Version difference data:
==*==

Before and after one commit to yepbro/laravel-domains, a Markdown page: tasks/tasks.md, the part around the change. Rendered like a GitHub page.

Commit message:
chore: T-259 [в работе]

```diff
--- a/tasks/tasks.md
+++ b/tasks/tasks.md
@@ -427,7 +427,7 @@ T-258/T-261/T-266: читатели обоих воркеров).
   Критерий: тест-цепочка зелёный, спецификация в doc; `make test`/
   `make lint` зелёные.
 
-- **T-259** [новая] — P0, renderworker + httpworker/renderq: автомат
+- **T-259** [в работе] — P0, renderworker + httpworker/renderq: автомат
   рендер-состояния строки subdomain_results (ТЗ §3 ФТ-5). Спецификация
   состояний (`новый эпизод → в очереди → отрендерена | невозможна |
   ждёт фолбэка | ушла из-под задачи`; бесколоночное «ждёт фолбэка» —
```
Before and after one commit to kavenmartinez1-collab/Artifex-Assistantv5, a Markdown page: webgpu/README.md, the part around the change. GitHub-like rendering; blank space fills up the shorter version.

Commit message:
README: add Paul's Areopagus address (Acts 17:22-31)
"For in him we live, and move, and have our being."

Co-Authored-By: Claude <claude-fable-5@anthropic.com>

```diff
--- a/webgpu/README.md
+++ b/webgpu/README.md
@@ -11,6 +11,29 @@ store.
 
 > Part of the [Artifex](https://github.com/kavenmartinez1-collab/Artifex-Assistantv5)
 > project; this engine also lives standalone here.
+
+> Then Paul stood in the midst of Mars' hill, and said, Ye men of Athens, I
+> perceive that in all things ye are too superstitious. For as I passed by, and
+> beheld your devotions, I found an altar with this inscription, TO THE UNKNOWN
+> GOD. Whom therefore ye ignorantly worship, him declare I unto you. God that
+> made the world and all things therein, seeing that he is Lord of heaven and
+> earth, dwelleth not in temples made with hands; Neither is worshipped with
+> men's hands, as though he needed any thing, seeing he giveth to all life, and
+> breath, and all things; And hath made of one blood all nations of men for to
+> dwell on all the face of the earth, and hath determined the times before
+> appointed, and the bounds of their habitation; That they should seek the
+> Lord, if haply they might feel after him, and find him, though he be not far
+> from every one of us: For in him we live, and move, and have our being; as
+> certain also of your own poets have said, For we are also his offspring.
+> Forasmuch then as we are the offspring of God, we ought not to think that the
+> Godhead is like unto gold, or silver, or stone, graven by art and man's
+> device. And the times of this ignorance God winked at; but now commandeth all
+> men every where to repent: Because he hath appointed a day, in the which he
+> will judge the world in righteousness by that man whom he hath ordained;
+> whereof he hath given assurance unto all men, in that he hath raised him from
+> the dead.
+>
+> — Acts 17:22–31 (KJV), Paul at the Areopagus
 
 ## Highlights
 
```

==*==

EXERCISE INSTRUCTIONS: Go through the data above and copy each line in which "this" appears.

ANSWER SECTION:
 > project; this engine also lives standalone here.
+> beheld your devotions, I found an altar with this inscription, TO THE UNKNOWN
+> device. And the times of this ignorance God winked at; but now commandeth all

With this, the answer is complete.